Inaugural TEDxBethesdaWomen Delivers the ExPerience of a Lifetime
You knew the event was a success when so many people in the SRO crowd lingered long after it was over. They networked, shared laughs and took pictures with the speakers. Yes, it was an inaugural event, but in so many ways, the 12 speakers at TEDxBethesdaWomen were only the beginning.
Organized by Jane Smith of Still Sassy and sponsored by On the Marc Media, the day-long event December 5th at Bethesda’s Imagination Stage shared the accomplishments of those on stage. “If we want to succeed,” Intrigue Expert Sam Horn told the standing room only crowd, “we must intrigue.” And intrigue, they did indeed. Every story, every piece of sage advice and every little nugget of wisdom was met with open minds, laughter, tears, and several standing ovations.

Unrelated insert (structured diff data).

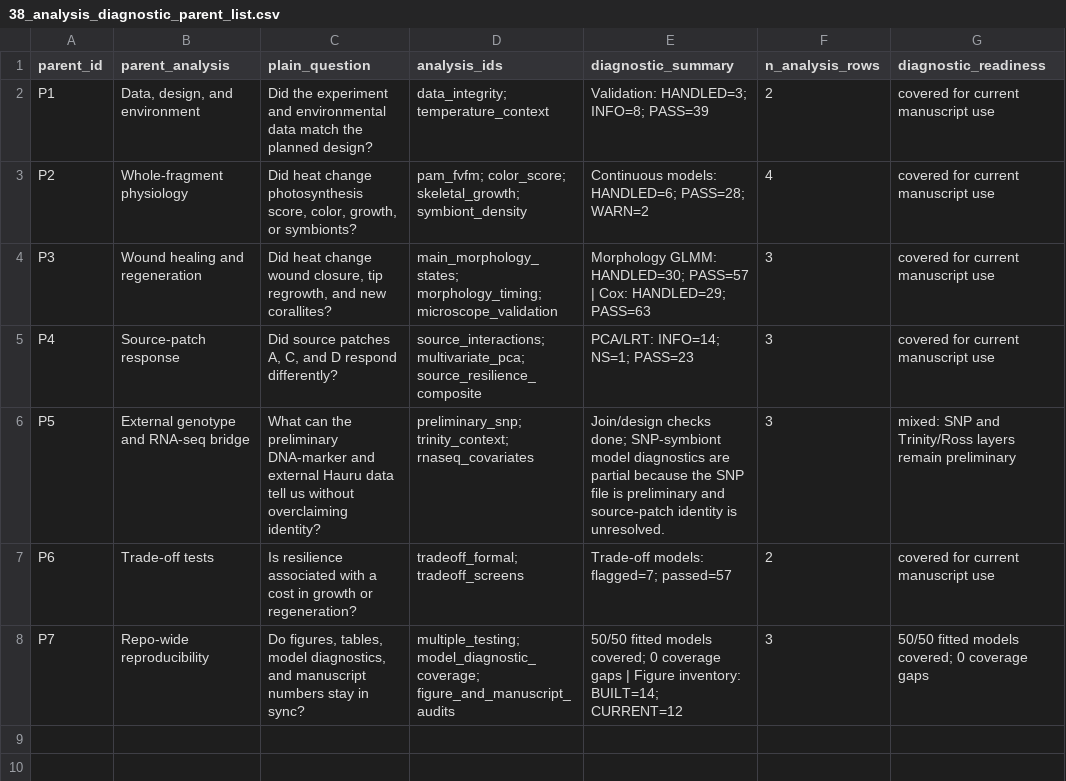
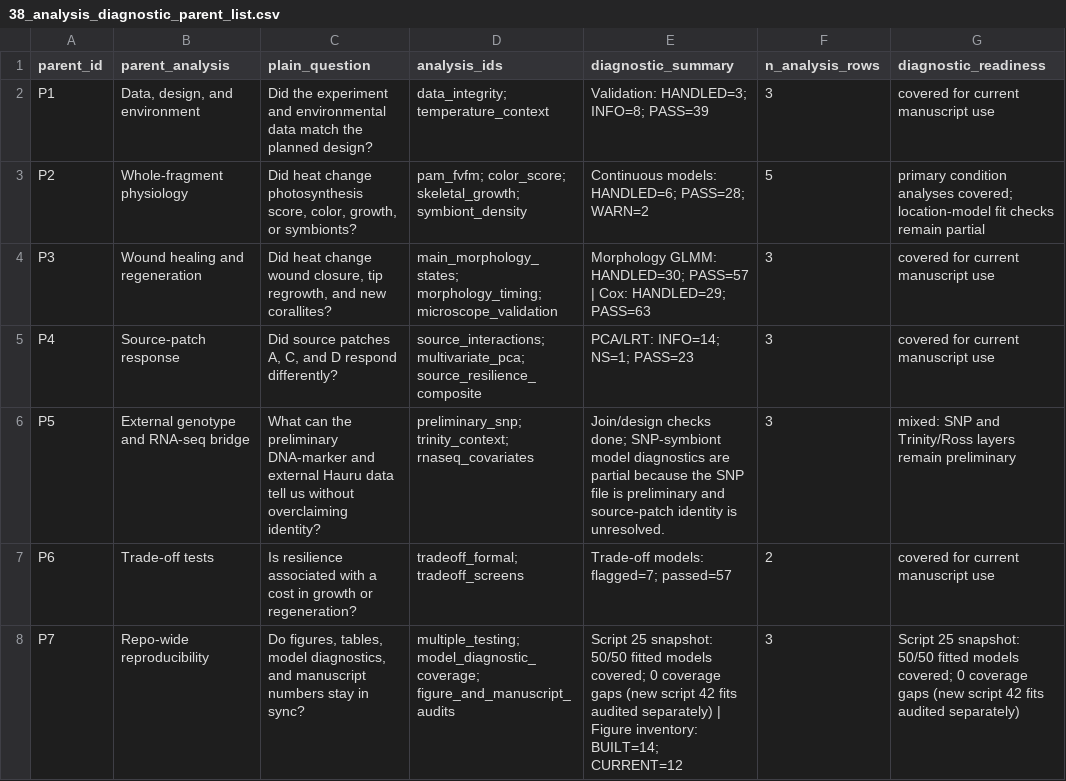
Before and after one commit to stier-lab/regen-2025-acropora-lth-expression, a CSV file: output/tables/38_analysis_diagnostic_parent_list.csv, drawn as a sheet.

```diff
--- a/output/tables/38_analysis_diagnostic_parent_list.csv
+++ b/output/tables/38_analysis_diagnostic_parent_list.csv
@@ -1,4 +1,4 @@
 parent_id,parent_analysis,plain_question,analysis_ids,diagnostic_summary,n_analysis_rows,diagnostic_readiness
-P1,"Data, design, and environment",Did the experiment and environmental data match the planned design?,data_integrity; temperature_context,Validation: HANDLED=3; INFO=8; PASS=39,2,covered for current manuscript use
-P2,Whole-fragment physiology,"Did heat change photosynthesis score, color, growth, or symbionts?",pam_fvfm; color_score; skeletal_growth; symbiont_density,Continuous models: HANDLED=6; PASS=28; WARN=2,4,covered for current manuscript use
+P1,"Data, design, and environment",Did the experiment and environmental data match the planned design?,data_integrity; temperature_context,Validation: HANDLED=3; INFO=8; PASS=39,3,covered for current manuscript use
+P2,Whole-fragment physiology,"Did heat change photosynthesis score, color, growth, or symbionts?",pam_fvfm; color_score; skeletal_growth; symbiont_density,Continuous models: HANDLED=6; PASS=28; WARN=2,5,primary condition analyses covered; location-model fit checks remain partial
 P3,Wound healing and regeneration,"Did heat change wound closure, tip regrowth, and new corallites?",main_morphology_states; morphology_timing; microscope_validation,Morphology GLMM: HANDLED=30; PASS=57 | Cox: HANDLED=29; PASS=63,3,covered for current manuscript use
@@ -7,2 +7,2 @@ P5,External genotype and RNA-seq bridge,What can the preliminary DNA-marker and
 P6,Trade-off tests,Is resilience associated with a cost in growth or regeneration?,tradeoff_formal; tradeoff_screens,Trade-off models: flagged=7; passed=57,2,covered for current manuscript use
-P7,Repo-wide reproducibility,"Do figures, tables, model diagnostics, and manuscript numbers stay in sync?",multiple_testing; model_diagnostic_coverage; figure_and_manuscript_audits,50/50 fitted models covered; 0 coverage gaps | Figure inventory: BUILT=14; CURRENT=12,3,50/50 fitted models covered; 0 coverage gaps
+P7,Repo-wide reproducibility,"Do figures, tables, model diagnostics, and manuscript numbers stay in sync?",multiple_testing; model_diagnostic_coverage; figure_and_manuscript_audits,Script 25 snapshot: 50/50 fitted models covered; 0 coverage gaps (new script 42 fits audited separately) | Figure inventory: BUILT=14; CURRENT=12,3,Script 25 snapshot: 50/50 fitted models covered; 0 coverage gaps (new script 42 fits audited separately)
```
Also changed, not shown: output/tables/38_analysis_diagnostic_inventory.csv, output/tables/38_diagnostic_artifact_status.csv, 29 other files.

The audience got a Russian lesson from CNN foreign affairs correspondent Jill Dougherty, a peek at the challenging life of Romanian immigrant and activist Marga Fripp, and even a glimpse of Miki Agrawal’s underpants (which she designed and is marketing as a way to contribute much needed supplies to women in third world countries). WebMD’s Dr. Pamela Peeke taught everyone to love their calves, muffin tops and B.O.B.s (Belly Over Belts), because “body shaming won’t get you closer to your goals.” Some of the topics were tougher to digest than others but, as Agrawal reminded the audience, “when we don’t talk about uncomfortable issues, change doesn’t happen.”
The day also held some fun surprises for the presenters as well as the audience. Dr. DeRionne Pollard, President of Montgomery College, was so moved by actress Kate Campbell Stevenson’s earlier presentation that she opened her own talk with an off-the-cuff acapella song. Emcee Molly Mahoney Matthews announced at the top of the program that her daughter had just given birth to a healthy baby girl only 12 hours earlier, so the audience signed a giant birthday card for the newest member of her family.

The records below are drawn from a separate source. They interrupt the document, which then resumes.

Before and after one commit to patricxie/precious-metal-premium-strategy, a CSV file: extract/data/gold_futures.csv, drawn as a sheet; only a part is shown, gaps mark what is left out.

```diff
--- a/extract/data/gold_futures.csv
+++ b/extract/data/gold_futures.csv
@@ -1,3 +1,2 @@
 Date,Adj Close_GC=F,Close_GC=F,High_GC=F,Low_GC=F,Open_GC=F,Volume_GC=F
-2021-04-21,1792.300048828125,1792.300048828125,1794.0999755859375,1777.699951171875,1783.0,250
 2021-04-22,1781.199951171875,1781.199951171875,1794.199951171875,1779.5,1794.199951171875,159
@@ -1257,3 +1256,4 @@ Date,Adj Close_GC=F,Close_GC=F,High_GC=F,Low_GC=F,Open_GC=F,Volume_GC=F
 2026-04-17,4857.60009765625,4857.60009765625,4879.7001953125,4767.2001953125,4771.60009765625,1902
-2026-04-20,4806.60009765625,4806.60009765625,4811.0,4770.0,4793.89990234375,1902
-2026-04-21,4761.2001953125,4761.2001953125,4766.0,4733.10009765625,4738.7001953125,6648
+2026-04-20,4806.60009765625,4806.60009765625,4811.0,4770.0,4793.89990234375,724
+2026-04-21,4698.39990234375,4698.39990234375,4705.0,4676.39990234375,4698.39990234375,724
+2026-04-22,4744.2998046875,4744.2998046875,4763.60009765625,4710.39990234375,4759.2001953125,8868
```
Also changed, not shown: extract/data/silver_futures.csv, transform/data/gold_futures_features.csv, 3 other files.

Towards the end of TEDxBethesdaWomen, business developer Ellie Giles, Ed.D., explained to the audience that “to design your destiny you must look into your personal sparkle and believe you belong at your next destination.” As the crowd trickled out of the auditorium, the impact was clear: they would spend time thinking about just that–their “next destination.” But only after lingering to enjoy a few final moments at where the journey took them this day.